If it’s not already a part of your incident management strategies, lighting up the incident scene should be the third "concurrent incident management strategy" taking its rightful place alongside salvage and ventilation (See Figure 1). If we can't see the risk, we can't address the risk.
For the fire officer tasked with illuminating the incident scene, the necessary equipment includes – but is certainly not limited to – portable lights, support stands for those lights, electricity supplies, power cords and junction blocks.
Scene lighting should be a third strategy for concurrent incident management. (image/Streamlight)
Electricity supplies, power cords and junction blocks? This is 2019, not 1989 and the innovations in in portable lighting have far surpassed the days when lighting up the scene meant running an electrical cord from a generator mounted on the apparatus to power one Circle “D” light.
The manufacturers of scene lighting equipment have responded to the requirements of today's emergency responders with products that go beyond single halogen lights using power cords running back to the truck or engine. These products are light-weight, portable, and designed for both quick deployments anywhere on the emergency scene and extended operating times.
Two of the significant advancements have been the introduction of LED lights and lithium-ion batteries.

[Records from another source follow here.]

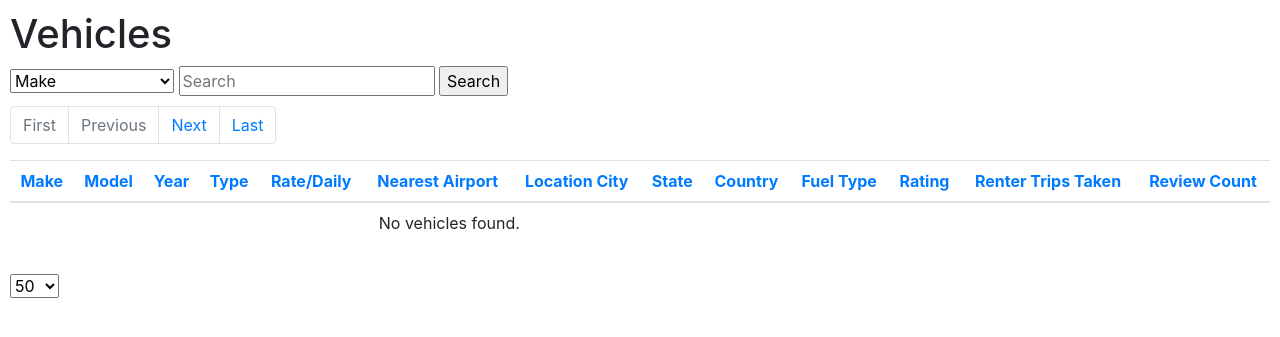
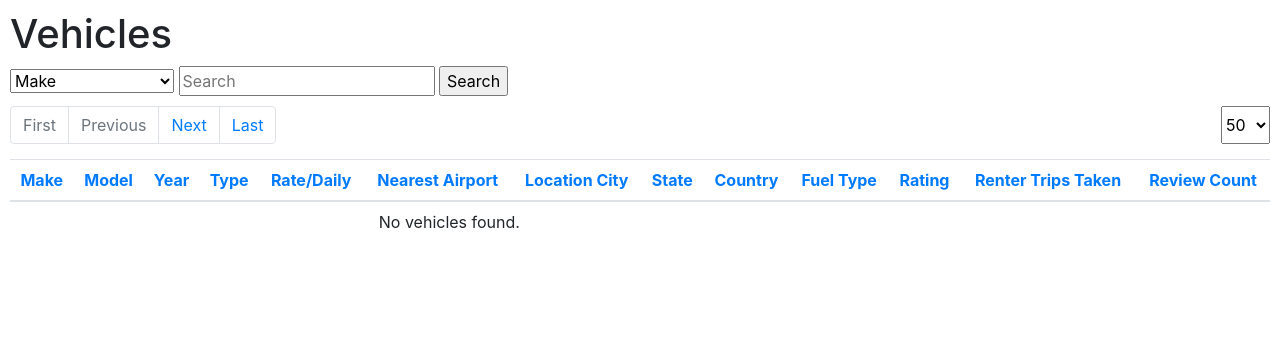
Before and after one commit to Ajayreddy-1234/Car-Rental-Management-System, a Flask app: page / in a window 1280 px wide. Shown: the top 337 px of the page. Run offline with Flask 3, Linux system fonts and the light colour scheme; data that the repository does not hold is empty; some libraries are stand-ins or nearby versions.

Commit message:
RearrangedItemsPerPage

```diff
--- a/templates/index.html
+++ b/templates/index.html
@@ -22,6 +22,16 @@
         }
         .table-responsive{
             margin-bottom: 15px;
+        }
+        .navpagecontainer{
+            height: 38px;
+            margin-bottom: 15px;
+            display: flex;
+            justify-content: space-between;
+        }
+        .navpagecontainer select{
+            padding: 0;
+            margin-left: auto;
         }
     </style>
     <!-- Add script to handle per_page change -->
@@ -49,7 +59,7 @@
         <input type="text" name="search" placeholder="Search" value="{{ search }}">
         <input type="submit" value="Search">
     </form>
-
+    <div class = "navpagecontainer">
         <nav>
             <ul class="pagination">
                 <!-- Link to the first page -->
@@ -81,6 +91,13 @@
                 </li>
             </ul>
         </nav>
+        <!-- Place this dropdown wherever you want to allow the user to change rows per page -->
+        <select id="per_page" name="per_page">
+            <option value="50" {% if per_page == 50 %}selected{% endif %}>50</option>
+            <option value="100" {% if per_page == 100 %}selected{% endif %}>100</option>
+            <option value="150" {% if per_page == 150 %}selected{% endif %}>150</option>
+        </select>
+    </div>
 
     <!-- Vehicles Table in a Scrollable Div -->
     <div class="table-responsive">
@@ -123,11 +140,6 @@
             </tbody>
         </table>
     </div>
-    <!-- Place this dropdown wherever you want to allow the user to change rows per page -->
-    <select id="per_page" name="per_page">
-        <option value="50" {% if per_page == 50 %}selected{% endif %}>50</option>
-        <option value="100" {% if per_page == 100 %}selected{% endif %}>100</option>
-        <option value="150" {% if per_page == 150 %}selected{% endif %}>150</option>
-    </select>
+
 </body>
 </html>
```
Lines whose indentation alone changed are shown as unchanged.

The former provides vastly greater illumination power from smaller lighting packages; and the latter stretches out the amount of run time enabling emergency responders to place it and be done with it.
The latest scene lighting innovation comes from Streamlight, a leading manufacturer of lighting products for fire and emergency services since 1973. The Streamlight Portable Scene Light II gives firefighters and other emergency responders the portability and illumination power to light up any scene or task anywhere.
With its high-impact thermoplastic housing, mounted in an alloy steel frame, the Scene Light II is built to stand up to the harsh realities of any emergency scene. The Scene Light II carries an IPX7 rating, meaning it can take a 30-minute submersion in one meter of water and come up operating.
Table 1. A quick physics refresher is probably helpful. Wattage is the measure of the rate of energy conversion or transfer, that is, the power required to operate a fixture or appliance. Lumen is the measure of the total amount of visible light emitted by a source. Source: https://www.streamlight.com/en/products/detail/index/portable-scene-light-ii
The Scene Light II is also compact at just 1.22 cubic feet (0.04 cubic meters) and 15.38 pounds (6.1 kilograms). The small size and weight, when combined with its hooked feet, make the Scene Light II is practical for hanging over doors, guard rails, and fences and anywhere else you need good lighting to get the job done.
The Scene Light II has a digital display on the back of the lighting head that shows intensity level and current run time, taking the guess work out of how long the lights will stay on.
The Scene Light II comes with two 10.89 volt, 5.2 amp hour, 56.63 watt hour lithium-ion battery packs with an onboard safety control circuit. It comes with an AC/DC charge cord that can be used to provide electricity to the unit for continuous 100 percent illumination intensity. The same cord is used for charging the lithium-ion batteries with a typical of six hours to achieve a full charge. And those batteries packs are capable of being recharged up to 800 times.
Need more light for a job? You can stack up to three Scene Light II units to create a rugged and stable light tower anywhere on the emergency scene.
The inability to clearly see the incident scene, and properly evaluate that scene for potential risks, should be one of the primary risks that an incident commander addresses early in the incident lifecycle rather than later. The Scene Light II gives an incident commander just such a tool in a lightweight yet powerful illumination package.
What you can’t see can hurt you.
Figure 1. Concurrent strategies for incident management (e.g., ventilation and overhaul) are implemented by the Incident Commander wherever they are necessary to support the overall incident objectives. Scene lighting must become the 3rd concurrent incident strategy. Original graphic created by Robert Avsec.